Reform Movement in Upper Canada

The rapid development of Upper Canada after the War of 1812 produced social and economic tensions which were translated into politics through such issues as the expulsion of Robert Gourlay, the Alien Question, the Anglican monopoly of the Clergy Reserves and education, and Tory domination of patronage. A varied group, calling itself the Reform movement and including the Baldwins, the Bidwells, William Lyon Mackenzie, John Rolph and Egerton Ryerson, presented opposition to the dominant Family Compact. By 1828 the Reformers formed a majority in the assembly, but their program was blocked in the Tory-dominated councils.

During the early 1830s the Reform movement split. Moderates, led by Robert Baldwin, were committed to the British constitution, the imperial connection and the concept of a stable, hierarchical society; they simply wanted to enlarge the ruling elite through the introduction of Responsible Government. Radical reformers increasingly demanded the application of republican principles to create a social and economic democracy modelled on the US; they also sought greater colonial independence. Mackenzie led a third, extreme faction.

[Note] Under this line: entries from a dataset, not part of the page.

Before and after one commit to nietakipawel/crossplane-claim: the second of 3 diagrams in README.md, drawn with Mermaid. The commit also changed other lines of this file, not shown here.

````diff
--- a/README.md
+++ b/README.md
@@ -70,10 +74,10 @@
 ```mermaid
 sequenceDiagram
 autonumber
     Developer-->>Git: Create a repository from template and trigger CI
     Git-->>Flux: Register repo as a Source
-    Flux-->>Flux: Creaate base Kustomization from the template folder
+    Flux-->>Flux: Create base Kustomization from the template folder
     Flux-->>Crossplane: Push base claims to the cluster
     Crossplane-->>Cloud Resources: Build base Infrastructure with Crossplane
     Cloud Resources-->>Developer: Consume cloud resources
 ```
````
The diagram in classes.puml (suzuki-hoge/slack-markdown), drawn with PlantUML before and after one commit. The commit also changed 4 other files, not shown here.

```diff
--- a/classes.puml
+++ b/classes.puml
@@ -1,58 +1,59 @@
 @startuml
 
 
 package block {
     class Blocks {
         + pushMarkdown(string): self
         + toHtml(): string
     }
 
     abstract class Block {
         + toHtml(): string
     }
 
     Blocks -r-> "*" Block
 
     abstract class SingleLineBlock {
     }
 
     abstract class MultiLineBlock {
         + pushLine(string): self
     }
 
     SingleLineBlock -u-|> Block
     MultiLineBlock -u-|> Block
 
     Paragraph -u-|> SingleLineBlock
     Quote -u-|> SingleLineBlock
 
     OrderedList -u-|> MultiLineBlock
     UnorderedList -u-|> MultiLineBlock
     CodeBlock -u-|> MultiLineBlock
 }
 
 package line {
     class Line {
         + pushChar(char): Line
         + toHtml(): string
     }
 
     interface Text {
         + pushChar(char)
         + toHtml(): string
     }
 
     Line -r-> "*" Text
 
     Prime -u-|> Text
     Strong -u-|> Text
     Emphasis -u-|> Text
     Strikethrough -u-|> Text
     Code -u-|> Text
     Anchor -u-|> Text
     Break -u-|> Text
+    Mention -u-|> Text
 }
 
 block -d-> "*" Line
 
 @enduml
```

In 1836 Baldwin entered the executive council but Lt-Gov Sir Francis Bond Head refused to accept responsible government. The administration resigned and the moderates were squeezed out of the political process. Mackenzie's group, devastated in the subsequent election, became more revolutionary but was crushed in the Rebellions of 1837. The moderates, led by Baldwin and Francis Hincks, re-emerged as a potent political force in the United Province of Canada, and the nonrevolutionary radicals sank into oblivion.